Perhaps an examination of Cordray’s background will shed more light on his qualifications for this job. Cordray began his political career with a short term in Ohio’s House of Representatives. Shortly after, he was appointed Ohio’s solicitor general, arguing state cases before the Ohio Supreme Court and the Supreme Court of the United States. After a few failed bids for various offices at the federal level, he was elected Franklin County treasurer and then Ohio treasurer. During his tenure, he saved over $9 million by refinancing bonded debt, broke all records for delinquent tax collection, maintained the top county bond rating (AAA) in the state, prioritized consumer finance education programs, and targeted predatory payday lending programs.

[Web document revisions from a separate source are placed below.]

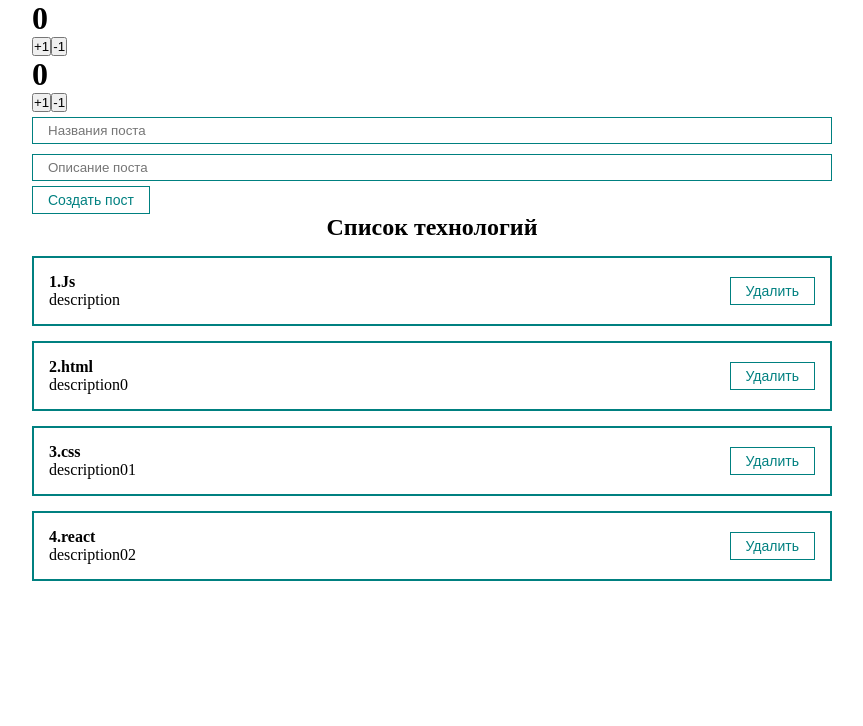
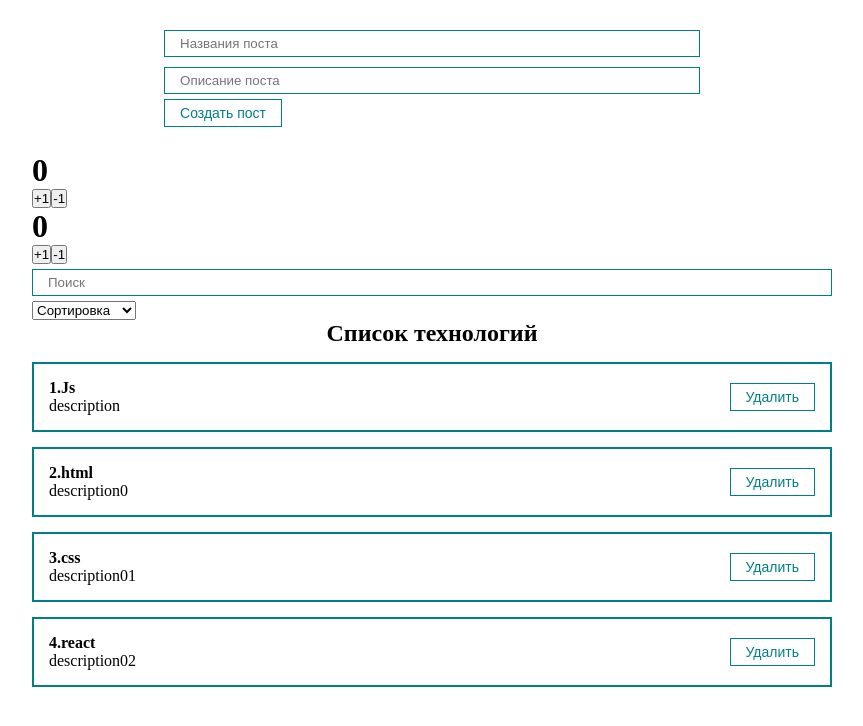
Before and after one commit to vovkasWeb/react-osnova, a React (Create React App) app: page / in a window 1280 px wide. Shown: the top 726 px of the page, without its empty margins (208-1071 px from the left). Built offline with nearby package versions, Linux system fonts and the light colour scheme.

Commit message:
add: addForm item and filter, search

```diff
--- a/src/App.js
+++ b/src/App.js
@@ -1,10 +1,14 @@
-import React, { useRef, useState } from 'react'
+import React, { useMemo, useRef, useState } from 'react'
 import Counter from './components/Counter'
 import ClassCounter from './components/ClassCounter'
 
 import './style/App.css'
 import PostList from './components/PostList'
 import PostForm from './components/PostForm'
+import MySelect from './components/UI/select/MySelect'
+import MyInput from './components/UI/input/MyInput'
+import PostFilter from './components/PostFilter'
+import MyModal from './components/Mymodal/MyModal'
 
 function App() {
 	const [likes, setLikes] = useState(0)
@@ -26,13 +30,35 @@
 	const removePost = post => {
 		setPosts(posts.filter(p => p.id !== post.id))
 	}
+const [filter,setFilter] = useState({sort:'',query: ''})
 
+	const sortedPosts = useMemo(() => {
+		if (filter.sort) {
+			return [...posts].sort((a, b) =>a[filter.sort].localeCompare(b[filter.sort])
+			)
+		}
+		return posts
+	}, [filter.sort, posts])
+
+const sortedAndSearchedPosts = useMemo(()=>{
+return sortedPosts.filter(post =>
+	post.title.toLowerCase().includes(filter.query.toLocaleLowerCase()))
+},[filter.query,sortedPosts])
 	return (
 		<div className='App'>
+      <MyModal visible={true}>
+      <PostForm create={createPost} />
+      </MyModal>
 			<Counter />
 			<ClassCounter />
-			<PostForm create={createPost} />
-			<PostList posts={posts} remove={removePost} title={'Список технологий'} />
+
+			<PostFilter filter={filter} setFilter={setFilter}/>
+				<PostList
+					posts={sortedAndSearchedPosts}
+					remove={removePost}
+					title={'Список технологий'}
+				/>
+
 		</div>
 	)
 }
--- /dev/null
+++ b/src/components/Mymodal/MyModal.js
@@ -0,0 +1,16 @@
+import React from 'react'
+import cl from './MyModal.module.css'
+
+const MyModal = ({ children, visible, setVisible }) => {
+	const rootClasses = [cl.myModal]
+	if (visible) {
+		rootClasses.push(cl.active)
+	}
+	return (
+		<div className={rootClasses.join(' ')}>
+			<div className={cl.myMOdalContent}>{children}</div>
+		</div>
+	)
+}
+
+export default MyModal
--- /dev/null
+++ b/src/components/Mymodal/MyModal.module.css
@@ -0,0 +1,21 @@
+.MyModal {
+	position: fixed;
+	top: 0;
+	bottom: 0;
+	right: 0;
+	left: 0;
+	display: none;
+	background: rgba(0, 0, 0, 0.5);
+}
+.myMOdalContent {
+	padding: 25px;
+	background: white;
+	border-radius: 16px;
+	min-width: 250px;
+}
+
+.myModal.active {
+	display: flex;
+	justify-content: center;
+	align-items: center;
+}
--- /dev/null
+++ b/src/components/PostFilter.js
@@ -0,0 +1,27 @@
+import React from 'react';
+import MyInput from './UI/input/MyInput';
+import MySelect from './UI/select/MySelect';
+const PostFilter = ({ filter, setFilter }) => {
+	return (
+		<div>
+			<MyInput
+				placeholder='Поиск'
+				value={filter.query}
+				onChange={e => setFilter({ ...filter, query: e.target.value })}
+				type='text'
+			/>
+
+			<MySelect
+				value={filter.sort}
+				onChange={selectedSort => setFilter({ ...filter, sort: selectedSort })}
+				defaultValue='Cортировка'
+				option={[
+					{ value: 'title', name: 'По названию' },
+					{ value: 'body', name: 'По описанию' },
+				]}
+			/>
+		</div>
+	)
+}
+
+export default PostFilter;
--- a/src/components/PostList.js
+++ b/src/components/PostList.js
@@ -1,6 +1,9 @@
 import React from 'react'
 import PostItem from './PostItem'
-const PostList = ({ posts,title,remove}) => {
+const PostList = ({ posts, title, remove }) => {
+	if (!posts.length) {
+		return <h1 style={{ textAlign: 'center' }}>Посты не найдены</h1>
+	}
 	return (
 		<>
 			<h2 style={{ textAlign: 'center' }}>{title}</h2>
--- /dev/null
+++ b/src/components/UI/select/MySelect.js
@@ -0,0 +1,18 @@
+import React from 'react'
+
+const MySelect = ({ option, defaultValue, onChange, value }) => {
+	return (
+		<select value={value} onChange={e => onChange(e.target.value)}>
+			<option disabled value=''>
+				{defaultValue}
+			</option>
+			{option.map(option => (
+				<option key={option.value} value={option.value}>
+					{option.name}
+				</option>
+			))}
+		</select>
+	)
+}
+
+export default MySelect
```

After serving as Ohio treasurer, Cordray took on Wall Street as Ohio’s attorney general. In the wake of the financial crisis, Cordray filed lawsuits against “global financial houses, rating agencies, subprime lenders, and foreclosure scammers,” winning more than $2 billion and returning money to “investors, pension funds, schools and cities.”
The trend seems to be clear: Cordray has dedicated his career to fighting for the average consumer and targeting fraudulent or abusive actions. Many of the issues he addressed while serving in the state of Ohio will now be problems within his purview as director, and with his record, I’m optimistic that his leadership will serve CFPB well.
Oh. And it doesn’t hurt that he’s incredibly smart as well. He studied economics as a Marshall Scholar at Oxford University, worked as the editor-in-chief of the University of Chicago Law Review, and is a five-time Jeopardy! champion.